[caption id="attachment_47917" align="alignright" width="300"] Utah Gov. Gary Herbert speaks during a news conference Wednesday, June 25, 2014, in Salt Lake City. A federal appeals court on Wednesday ruled for the first time that states must allow gay couples to marry, finding the Constitution protects same-sex relationships and putting a remarkable legal winning streak across the country one step closer to the U.S. Supreme Court. Herbert said he was disappointed with the panel's decision and believes states should determine their own laws regarding same-sex marriage. He hopes the high court will rule on the issue to provide clarity. "We can't get finality and final resolution unless the Supreme Court hears the case and makes a decision," Herbert said at a news conference. (AP Photo/Rick Bowmer)[/caption]

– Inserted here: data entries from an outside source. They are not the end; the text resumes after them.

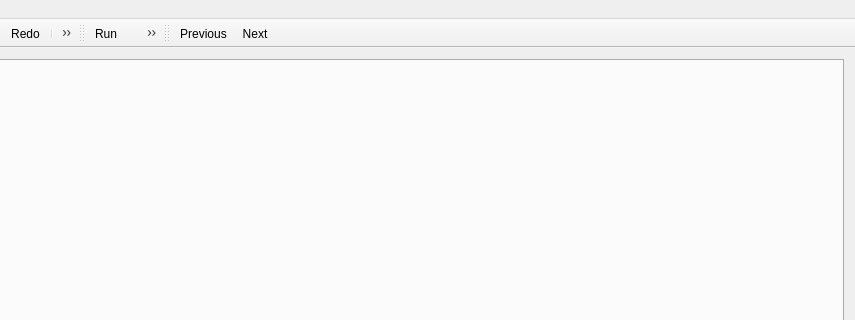
The window that librecad/src/ui/editor/librepad.ui (LibreCAD/LibreCAD) describes before a commit, drawn with Qt 5; both pictures show x 425 to 1280 and y 0 to 320 of the 1280 by 720 pixel window.
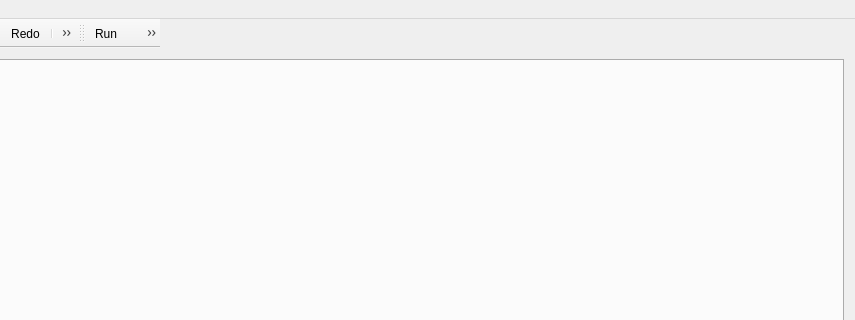
The same window after the commit. Icons and pictures are not drawn.

Commit message: add: kate like Search-/ReplaceBar to Ide editors, remove old simple search, clean up source, icons

The edit to the form file:
```diff
--- a/librecad/src/ui/editor/librepad.ui
+++ b/librecad/src/ui/editor/librepad.ui
@@ -186,37 +186,6 @@
    <addaction name="actionRun"/>
    <addaction name="actionLoadScript"/>
   </widget>
-  <widget class="QToolBar" name="searchToolBar">
-   <property name="sizePolicy">
-    <sizepolicy hsizetype="Preferred" vsizetype="Expanding">
-     <horstretch>0</horstretch>
-     <verstretch>0</verstretch>
-    </sizepolicy>
-   </property>
-   <property name="minimumSize">
-    <size>
-     <width>356</width>
-     <height>0</height>
-    </size>
-   </property>
-   <property name="maximumSize">
-    <size>
-     <width>16777215</width>
-     <height>16777215</height>
-    </size>
-   </property>
-   <property name="windowTitle">
-    <string>toolBar</string>
-   </property>
-   <attribute name="toolBarArea">
-    <enum>TopToolBarArea</enum>
-   </attribute>
-   <attribute name="toolBarBreak">
-    <bool>false</bool>
-   </attribute>
-   <addaction name="actionPrevious"/>
-   <addaction name="actionNext"/>
-  </widget>
   <action name="actionNew">
    <property name="icon">
     <iconset resource="../../../res/icons/icons.qrc">
@@ -376,18 +345,6 @@
     <string>About Librepad</string>
    </property>
   </action>
-  <action name="actionPrevious">
-   <property name="icon">
-    <iconset resource="../../../res/icons/icons.qrc">
-     <normaloff>:/icons/search_previous.svg</normaloff>:/icons/search_previous.svg</iconset>
-   </property>
-   <property name="text">
-    <string>&amp;Previous</string>
-   </property>
-   <property name="toolTip">
-    <string>&lt;html&gt;&lt;head/&gt;&lt;body&gt;&lt;p&gt;previous search result&lt;/p&gt;&lt;/body&gt;&lt;/html&gt;</string>
-   </property>
-  </action>
   <action name="actionFont">
    <property name="icon">
     <iconset resource="../../../res/icons/icons.qrc">
@@ -397,18 +354,6 @@
     <string>&amp;Font</string>
    </property>
   </action>
-  <action name="actionNext">
-   <property name="icon">
-    <iconset resource="../../../res/icons/icons.qrc">
-     <normaloff>:/icons/search_next.svg</normaloff>:/icons/search_next.svg</iconset>
-   </property>
-   <property name="text">
-    <string>&amp;Next</string>
-   </property>
-   <property name="toolTip">
-    <string>&lt;html&gt;&lt;head/&gt;&lt;body&gt;&lt;p&gt;next search result&lt;/p&gt;&lt;/body&gt;&lt;/html&gt;</string>
-   </property>
-  </action>
   <action name="actionRun">
    <property name="icon">
     <iconset resource="../../../res/icons/icons.qrc">
```
Left out of the diff: 56 changed lines with no effect on the pictures. The commit also changes 6 other files.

Utah Attorney General Sean Reyes' office said in a statement the appeal will be filed in the coming weeks. "Attorney General Reyes has a sworn duty to defend the laws of our state," the statement said.
The Supreme Court is under no obligation to hear the appeal, and there is no deadline to make a decision, said William Eskridge, a law professor at Yale University. The three-judge 10th Circuit panel put its June 25 ruling on hold pending an appeal.
The Utah case is certain to pique the Supreme Court's interest, but the justices usually look for cases that involve split rulings from federal appeals courts, said Douglas NeJaime, a University of California-Irvine law professor. The court may wait and take up the matter after one or more of the five other appeals courts with pending gay marriage cases has ruled.
The 4th U.S. Circuit Court of Appeals heard arguments about Virginia's ban in early May, and a ruling is expected soon. Arguments are scheduled for August and September in two different courts for cases out of Michigan, Ohio, Kentucky, Tennessee, Nevada and Idaho.
Eskridge doesn't expect a quick decision from the high court.
"Why make a decision on the Utah case until they see what the other circuits are going to do?" Eskridge said.